Your most obedient humble servant. LETTER II.
WHEREIN A BRIEF AND GENERAL VIEW IS GIVEN OF THE EVIDENCES OF THE CHRISTIAN RELIGION.
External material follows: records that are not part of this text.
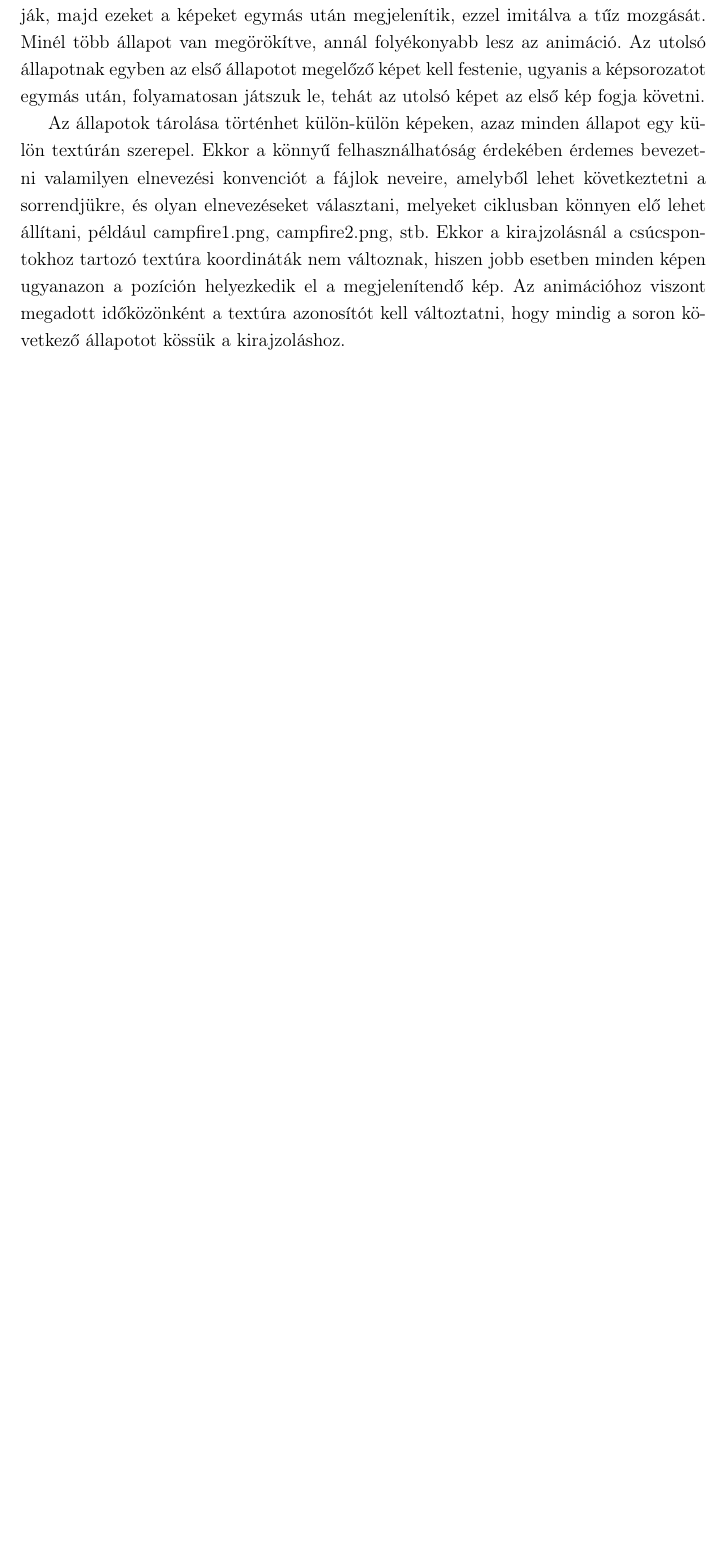
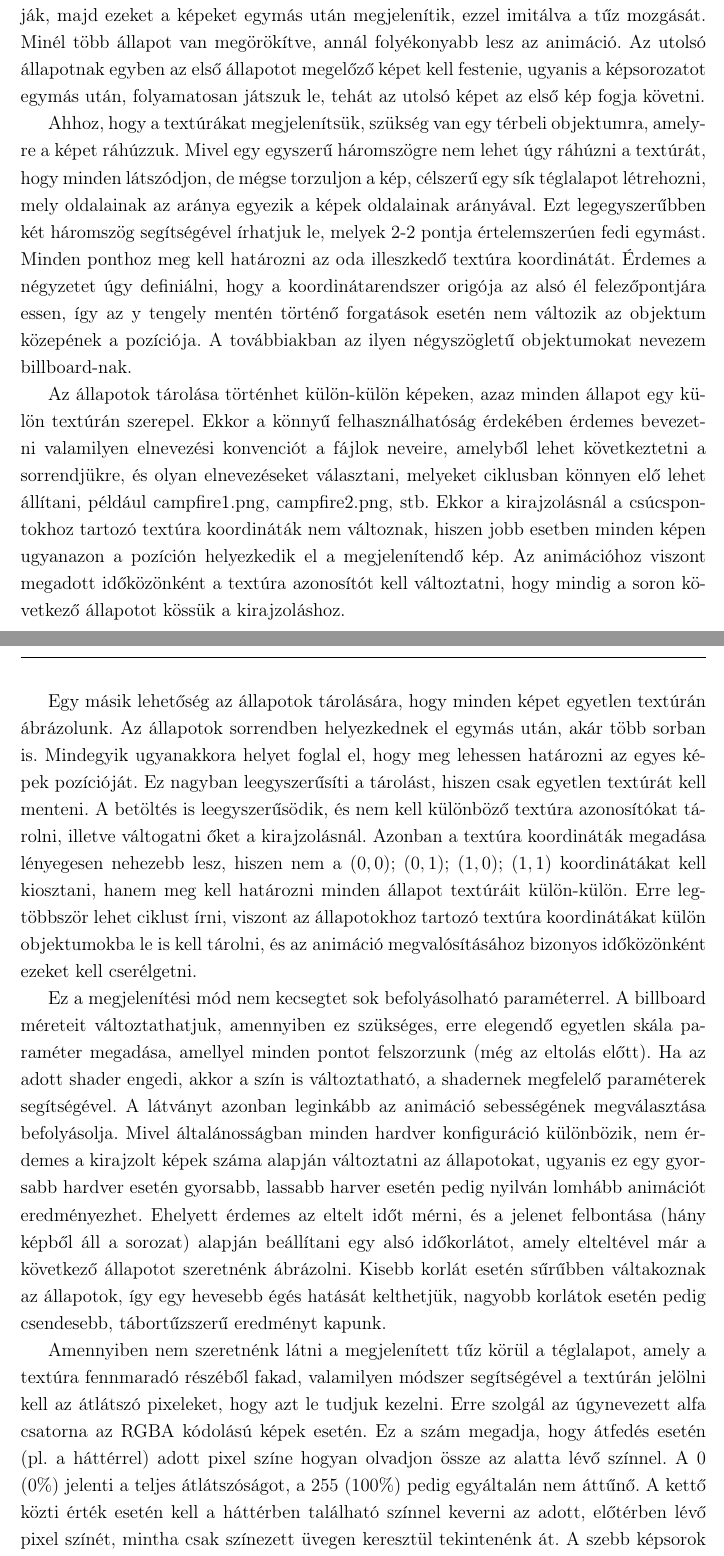
Before and after one commit to fodor11/Lit-Thesis, a LaTeX document (dolgozat/dolgozat.tex, which reads dolgozat/fejezetek/4_design.tex): part of page 15 of 23 before the commit and two parts of pages 15 and 16 of 25 after it, the two joined at a grey line, cut so that both start at the same text, the shorter picture padded with empty space. Compiled offline with pdfLaTeX.

Commit message:
Design/2D fire edit 1

```diff
--- a/dolgozat/fejezetek/4_design.tex
+++ b/dolgozat/fejezetek/4_design.tex
@@ -3,18 +3,24 @@
 % TODO: Leírni, hogy milyen saját tűzmodellek implementálására fog majd sor kerülni!
 
 \section{2 dimenziós tűz mozgó textúra segítségével}
+
 A legegyszerűbb, legrégebb óta használt megjelenítési módszer 2D-s textúrák felhasználásával készül. Ebben fizikai modellek nem igazán kapnak helyet, leginkább a látványvilág tervezőinek ad munkát. A módszer leginkább egy tűzről készült videó felvétel ismételt lejátszásához hasonlítható. A tűz bizonyos állapotait egy-egy képen ábrázolják, majd ezeket a képeket egymás után megjelenítik, ezzel imitálva a tűz mozgását. Minél több állapot van megörökítve, annál folyékonyabb lesz az animáció. Az utolsó állapotnak egyben az első állapotot megelőző képet kell festenie, ugyanis a képsorozatot egymás után, folyamatosan játszuk le, tehát az utolsó képet az első kép fogja követni.
 
 % mire húzzuk rá őket, mi az a billboard
+Ahhoz, hogy a textúrákat megjelenítsük, szükség van egy térbeli objektumra, amelyre a képet ráhúzzuk. Mivel egy egyszerű háromszögre nem lehet úgy ráhúzni a textúrát, hogy minden látszódjon, de mégse torzuljon a kép, célszerű egy sík téglalapot létrehozni, mely oldalainak az aránya egyezik a képek oldalainak arányával. Ezt legegyszerűbben két háromszög segítségével írhatjuk le, melyek 2-2 pontja értelemszerúen fedi egymást. Minden ponthoz meg kell határozni az oda illeszkedő textúra koordinátát. Érdemes a négyzetet úgy definiálni, hogy a koordinátarendszer origója az alsó él felezőpontjára essen, így az y tengely mentén történő forgatások esetén nem változik az objektum közepének a pozíciója. A továbbiakban az ilyen négyszögletű objektumokat nevezem billboard-nak.
 
+% külön-külön textúrán tároljuk az állapotokat
 Az állapotok tárolása történhet külön-külön képeken, azaz minden állapot egy külön textúrán szerepel. Ekkor a könnyű felhasználhatóság érdekében érdemes bevezetni valamilyen elnevezési konvenciót a fájlok neveire, amelyből lehet következtetni a sorrendjükre, és olyan elnevezéseket választani, melyeket ciklusban könnyen elő lehet állítani, például campfire1.png, campfire2.png, stb. Ekkor a kirajzolásnál a csúcspontokhoz tartozó textúra koordináták nem változnak, hiszen jobb esetben minden képen ugyanazon a pozíción helyezkedik el a megjelenítendő kép. Az animációhoz viszont megadott időközönként a textúra azonosítót kell változtatni, hogy mindig a soron következő állapotot kössük a kirajzoláshoz.
 
 % egy textúrán tároljuk mindet
-
-% paraméterek?
+Egy másik lehetőség az állapotok tárolására, hogy minden képet egyetlen textúrán ábrázolunk. Az állapotok sorrendben helyezkednek el egymás után, akár több sorban is. Mindegyik ugyanakkora helyet foglal el, hogy meg lehessen határozni az egyes képek pozícióját. Ez nagyban leegyszerűsíti a tárolást, hiszen csak egyetlen textúrát kell menteni. A betöltés is leegyszerűsödik, és nem kell különböző textúra azonosítókat tárolni, illetve váltogatni őket a kirajzolásnál. Azonban a textúra koordináták megadása lényegesen nehezebb lesz, hiszen nem a $(0, 0)$; $(0, 1)$; $(1, 0)$; $(1, 1)$ koordinátákat kell kiosztani, hanem meg kell határozni minden állapot textúráit külön-külön. Erre legtöbbször lehet ciklust írni, viszont az állapotokhoz tartozó textúra koordinátákat külön objektumokba le is kell tárolni, és az animáció megvalósításához bizonyos időközönként ezeket kell cserélgetni.
 
 % billboard vs sprite
 
+% paraméterek?
+Ez a megjelenítési mód nem kecsegtet sok befolyásolható paraméterrel. A billboard méreteit változtathatjuk, amennyiben ez szükséges, erre elegendő egyetlen skála paraméter megadása, amellyel minden pontot felszorzunk (még az eltolás előtt). Ha az adott shader engedi, akkor a szín is változtatható, a shadernek megfelelő paraméterek segítségével. A látványt azonban leginkább az animáció sebességének megválasztása befolyásolja. Mivel általánosságban minden hardver konfiguráció különbözik, nem érdemes a kirajzolt képek száma alapján változtatni az állapotokat, ugyanis ez egy gyorsabb hardver esetén gyorsabb, lassabb harver esetén pedig nyilván lomhább animációt eredményezhet. Ehelyett érdemes az eltelt időt mérni, és a jelenet felbontása (hány képből áll a sorozat) alapján beállítani egy alsó időkorlátot, amely elteltével már a következő állapotot szeretnénk ábrázolni. Kisebb korlát esetén sűrűbben váltakoznak az állapotok, így egy hevesebb égés hatását kelthetjük, nagyobb korlátok esetén pedig csendesebb, tábortűzszerű eredményt kapunk.
+
 % átlátszóság kezelése
+Amennyiben nem szeretnénk látni a megjelenített tűz körül a téglalapot, amely a textúra fennmaradó részéből fakad, valamilyen módszer segítségével a textúrán jelölni kell az átlátszó pixeleket, hogy azt le tudjuk kezelni. Erre szolgál az úgynevezett alfa csatorna az RGBA kódolású képek esetén. Ez a szám megadja, hogy átfedés esetén (pl. a háttérrel) adott pixel színe hogyan olvadjon össze az alatta lévő színnel.  A 0 (0\%) jelenti a teljes átlátszóságot, a 255 (100\%) pedig egyáltalán nem áttűnő. A kettő közti érték esetén kell a háttérben található színnel keverni az adott, előtérben lévő pixel színét, mintha csak színezett üvegen keresztül tekintenénk át. A szebb képsorok kihasználják az alfa csatorna teljes skáláját, hogy eltüntessék a megjelenített tűz körvonalát, és a háttérből is felfedjenek egy keveset, hiszen a tűz a valóságban is áttetsző valamilyen mértékben. Egyszerűbb animációk esetén azonban csak a 0 és 255 értékek segítségével tüntetik el a textúra felesleges részeit. A régebbi grafikus szoftverekben volt ez jellemzőbb. Gépigénye lényegesen kisebb, ám a korai szoftverek esetén még nem létezett alfa csatorna. Így kiválasztottak egy adott színt, amelyet csak az áttetsző pixelekre alkalmaztak, minden más átlátszatlan volt.
 
 \section{3 dimenziós tűz részecske rendszerrel}
```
You tell me, “my letter had almost thrown you into a fit of the spleen.” But I cannot but hope, from your “awful concern lest you meet with the confusion I have therein described,” that it will have a better effect. I acknowledge, that “a pathetic declamation cannot be received for argument;” and that “your faith must be built upon evidences that will reach the understanding, as well as the softer passions of the soul.” But what evidence do you desire or want, of the truth of christianity? Consider, sir. Consult your books and your friends. Make your demands as large as you or they can contrive; and whatever rational evidence you are pleased to ask for, shall be at your service. I have myself, with particular application, been considering what reasonable evidence can possibly be consulted or desired, which the glorious God has not already given us, in confirmation of the christian institution; and I find nothing wanting which we are capable of receiving. And I cannot but presume, that if you likewise would impartially and in earnest put yourself upon the same inquiry, you must meet with a full and complete. satisfaction. You will certainly acknowledge, that the great Creator is capable, some way or other, to communicate his will to intelligent beings, with sufficient evidence